This is probably as good a point as any to transition this to the first person to tell you that the copy of The Brimstone Trail that I read was in German, a language that I do not speak. Only occasionally did my rudimentary German reading skills come between me and my understanding of the story, however–this is a testament to the fact that it was told effectively using the visual nature of the comics medium. It’s true that I described the anatomy in this comic, which uses the densely detailed linework and exaggerated proportions characteristic of 90s comics, as looking like balloon animals sculpted by a priapic clown. I’m not going to walk that back, but it’s hard to deny that the stylized, borderline-to-way-past-borderline grotesque nature of the artwork complements the contents of the story. A more refined illustrator’s hand would feel dissonant against all the madness. Rock hard bosoms, muscular striations heretofore undiscovered in nature, and spine-wrenching postures match the catalog of animal punching, murder, and gang rape that make up The Brimstone Trail.

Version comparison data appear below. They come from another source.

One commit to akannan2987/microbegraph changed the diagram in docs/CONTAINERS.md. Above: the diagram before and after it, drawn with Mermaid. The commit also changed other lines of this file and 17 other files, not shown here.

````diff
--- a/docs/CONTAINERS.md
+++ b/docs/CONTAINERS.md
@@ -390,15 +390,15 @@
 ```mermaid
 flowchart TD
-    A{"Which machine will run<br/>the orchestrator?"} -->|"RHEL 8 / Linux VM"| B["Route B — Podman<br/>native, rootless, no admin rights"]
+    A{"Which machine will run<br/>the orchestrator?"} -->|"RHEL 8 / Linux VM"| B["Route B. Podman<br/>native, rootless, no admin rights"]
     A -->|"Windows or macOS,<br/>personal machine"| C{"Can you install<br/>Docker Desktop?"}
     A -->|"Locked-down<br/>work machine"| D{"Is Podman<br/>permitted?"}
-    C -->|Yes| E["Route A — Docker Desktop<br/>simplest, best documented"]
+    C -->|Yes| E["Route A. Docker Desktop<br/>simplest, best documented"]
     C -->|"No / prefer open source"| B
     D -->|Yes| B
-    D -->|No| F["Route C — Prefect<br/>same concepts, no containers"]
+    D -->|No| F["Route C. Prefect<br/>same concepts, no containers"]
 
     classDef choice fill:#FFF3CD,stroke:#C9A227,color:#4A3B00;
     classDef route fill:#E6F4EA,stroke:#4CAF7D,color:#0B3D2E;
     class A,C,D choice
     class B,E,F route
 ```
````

In skimming responses to Satanika and other Verotik publications, it’s clear that the people who run blogs and comment on message boards are not picking up what Glenn Danzig is throwing down in his comics. The chief characteristics of The Brimstone Trail (and the Verotik imprint as a whole) are a dated and unloved illustration style, a scanty plot, and an attitude of adolescent leering. In spite of this, I maintain an admiration for the fact that Verotik–and by extension, Danzig–has single-mindedly stayed the course with a vision to bring a very specific kind of gross-out sex comics to the world. Unchanged in over twenty years, the physically contorted, over-the-top violent aesthetic of Verotik remains untainted by market forces.* Compare this to DC and Marvel, who have both undergone two major reboots each during this period, to make no mention of more minor character adjustments and course corrections.
But let’s end where we started, with the question of medium and the artist’s ability to mold that medium to their message. A twenty-year history points to the fact that Verotik has found its niche, though it is certainly outside of any orthodox comics or heavy metal fandom. Could it be that the transition from horror lyrics to horror page tarnishes the charm of Danzig’s work? While ghoulish lyrics play as camp posturing against metal riffing, it’s not like anyone wants to see a Cannibal Corpse comic book, right? Oh–never mind. I suppose I know what you guys will expect me to read next.
*Here’s a great interview with former Verotik helmer Hart Fisher that sheds some light on Verotik’s inner workings and alludes to Glenn Danzig’s complicated relationship with market forces: http://www.optimumwound.com/hart-fisher-on-comics-journalism-frank-miller-running-danzigs-verotik-and-life-in-los-angeles.htm